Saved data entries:

*** Block opens ***

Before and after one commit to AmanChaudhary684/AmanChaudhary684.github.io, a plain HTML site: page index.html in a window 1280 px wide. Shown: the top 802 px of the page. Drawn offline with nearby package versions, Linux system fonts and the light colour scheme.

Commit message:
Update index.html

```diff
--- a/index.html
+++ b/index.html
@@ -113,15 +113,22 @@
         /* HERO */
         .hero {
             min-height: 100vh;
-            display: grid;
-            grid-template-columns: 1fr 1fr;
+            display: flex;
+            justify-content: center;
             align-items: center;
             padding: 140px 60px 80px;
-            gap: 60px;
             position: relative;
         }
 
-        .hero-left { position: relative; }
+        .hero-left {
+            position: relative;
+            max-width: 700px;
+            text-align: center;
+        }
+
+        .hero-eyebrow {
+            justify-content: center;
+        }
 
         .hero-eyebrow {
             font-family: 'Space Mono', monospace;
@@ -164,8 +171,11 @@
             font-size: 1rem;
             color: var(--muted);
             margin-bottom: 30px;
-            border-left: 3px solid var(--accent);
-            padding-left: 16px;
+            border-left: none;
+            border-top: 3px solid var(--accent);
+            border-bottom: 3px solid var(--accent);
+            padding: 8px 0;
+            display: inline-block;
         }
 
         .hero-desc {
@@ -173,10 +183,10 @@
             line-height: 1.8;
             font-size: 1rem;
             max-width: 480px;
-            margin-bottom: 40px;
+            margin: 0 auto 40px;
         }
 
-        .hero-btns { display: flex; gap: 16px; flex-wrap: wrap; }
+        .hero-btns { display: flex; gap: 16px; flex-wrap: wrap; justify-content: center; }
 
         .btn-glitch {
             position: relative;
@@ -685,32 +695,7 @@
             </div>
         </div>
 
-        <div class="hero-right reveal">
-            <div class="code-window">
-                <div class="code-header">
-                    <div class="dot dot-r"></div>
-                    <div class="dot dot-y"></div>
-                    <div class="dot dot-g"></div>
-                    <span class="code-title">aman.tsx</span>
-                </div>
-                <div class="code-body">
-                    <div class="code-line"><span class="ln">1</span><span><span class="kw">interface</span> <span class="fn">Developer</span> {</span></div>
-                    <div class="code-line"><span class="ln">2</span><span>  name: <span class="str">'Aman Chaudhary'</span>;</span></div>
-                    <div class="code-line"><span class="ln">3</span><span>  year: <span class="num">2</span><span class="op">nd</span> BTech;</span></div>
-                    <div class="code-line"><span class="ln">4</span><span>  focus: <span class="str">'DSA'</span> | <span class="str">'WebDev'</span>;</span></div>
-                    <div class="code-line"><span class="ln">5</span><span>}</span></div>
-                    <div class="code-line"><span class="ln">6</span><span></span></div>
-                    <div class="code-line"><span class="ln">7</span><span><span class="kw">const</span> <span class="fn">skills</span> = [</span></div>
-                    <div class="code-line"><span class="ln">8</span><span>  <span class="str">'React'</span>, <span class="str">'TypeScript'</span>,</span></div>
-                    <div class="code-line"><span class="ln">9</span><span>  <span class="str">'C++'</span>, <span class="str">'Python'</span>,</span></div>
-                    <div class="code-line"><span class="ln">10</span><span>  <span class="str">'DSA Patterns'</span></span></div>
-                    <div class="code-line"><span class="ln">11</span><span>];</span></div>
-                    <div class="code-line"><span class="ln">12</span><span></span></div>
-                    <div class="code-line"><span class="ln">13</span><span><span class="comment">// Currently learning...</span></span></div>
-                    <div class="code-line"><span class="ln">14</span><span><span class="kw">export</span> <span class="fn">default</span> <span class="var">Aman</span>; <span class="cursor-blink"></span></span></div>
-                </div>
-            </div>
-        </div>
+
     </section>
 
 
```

*** Block closes ***

**Exercise requirements:**
Filtering the entries above by the word "display", copy each line that matches.

**Finished exercise:**
-            display: grid;
+            display: flex;
+            display: inline-block;
-        .hero-btns { display: flex; gap: 16px; flex-wrap: wrap; }
+        .hero-btns { display: flex; gap: 16px; flex-wrap: wrap; justify-content: center; }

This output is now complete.